Home » Uncategorized » Automating Taxes

Automating Taxes


It’s tax day!

This year was particularly complicated for me (due to moving, leaving my job, etc), and so over the past few days I’ve spent hours trying to wrangle Turbotax into submission. Along with over a hundred and thirty million other people, I paid my membership fees for civilization, but only after a collective billion or so hours was spent on needless paperwork.

Why needless? Because the IRS already has the information they need. Most of us are in essence sending them duplicate information, except scattered with random errors. All of the information that goes onto a tax return, pretty much, comes to us from sources that send the exact same information onto the IRS. Your employers send your W2s to the IRS. Banks send in your interest earnings, profit and loss from investments, mortgage interest, IRA distributions, whatever. We just parrot it back to them, except we occasionally transpose digits, make arithmetic mistakes, forget occasional 1099-INTs, etc.

Imagine receiving forms in which all you need to do is look at the information aggregated on your behalf and either accept or reject the result that is computed for you. Sweden already does things this way. You need to do more paperwork only if you itemize your deductions, which only about a third of people do.

The people this would help the most are those likely need it the most. A low-wage worker who didn’t earn enough to be required to file a return might have a refund waiting for them, but is likely to be among the people for whom filing the paperwork is most challenging.

All of us would be better off, and not just because we save a little of our own time. Making it easier to pay taxes means higher levels of tax compliance. If you pay your taxes, then you should want your neighbors to do so too.


1 Comment

  1. Jessica says:

    I completely agree! It is also a money-making machine. Think about all of the money paid to companies like H&R Block and software publishers like TurboTax that profit from this ridiculousness. It seems crazy that we should pay to electronically file a state return, when they probably prefer e-filing anyway because it prevents some of the careless errors. I also agree with your point about this affecting low-income populations. I was a volunteer tax preparer when I lived in Boston and helped low-income people file for the EITC. Luckily, that program is really effective and has a high take-up rate.

Leave a Reply

Fill in your details below or click an icon to log in:

WordPress.com Logo

You are commenting using your WordPress.com account. Log Out / Change )

Twitter picture

You are commenting using your Twitter account. Log Out / Change )

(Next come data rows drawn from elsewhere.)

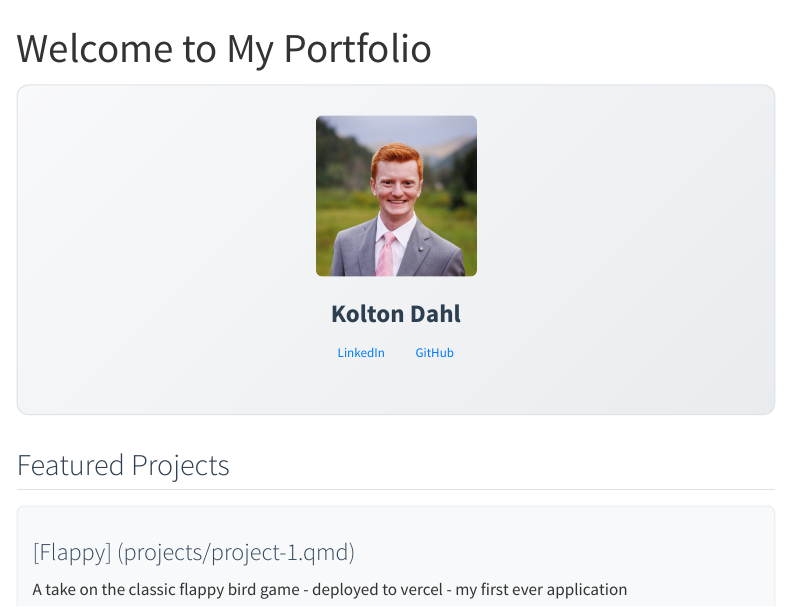
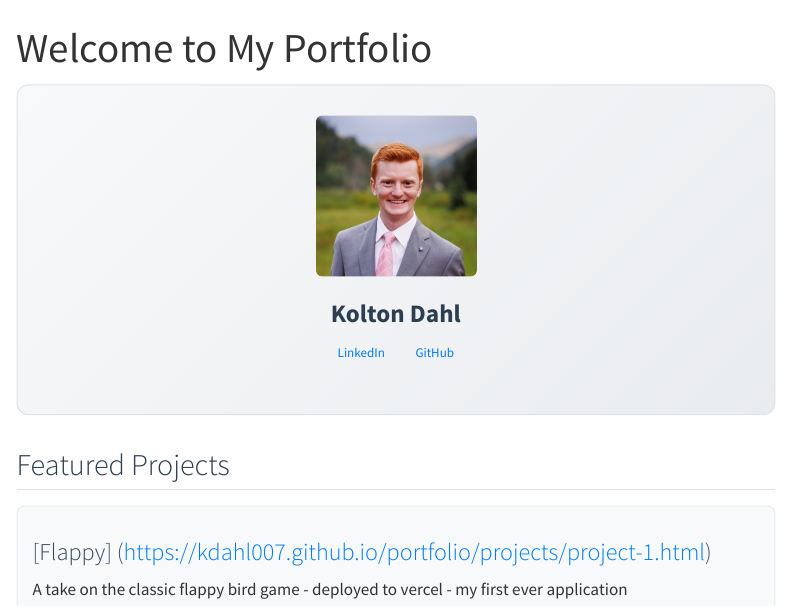
Before and after one commit to KDahl007/portfolio, a Quarto document (index.qmd): the page in a window 1100 px wide, from its top. Rendered offline with R 4.5, knitr and Pandoc in place of Quarto, with nearby package versions; menus at the side of the page are left out.

Commit message:
fixed link to Flappy project II

```diff
--- a/index.qmd
+++ b/index.qmd
@@ -21,7 +21,7 @@ title: "Welcome to My Portfolio"
 
 ::: {.g-col-12 .g-col-md-6 .card}
 
-### [Flappy] (projects/project-1.qmd)
+### [Flappy] (https://kdahl007.github.io/portfolio/projects/project-1.html)
 A take on the classic flappy bird game - deployed to vercel - my first ever application
 
 :::
```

Facebook photo

You are commenting using your Facebook account. Log Out / Change )

Google+ photo

You are commenting using your Google+ account. Log Out / Change )

Connecting to %s

%d bloggers like this: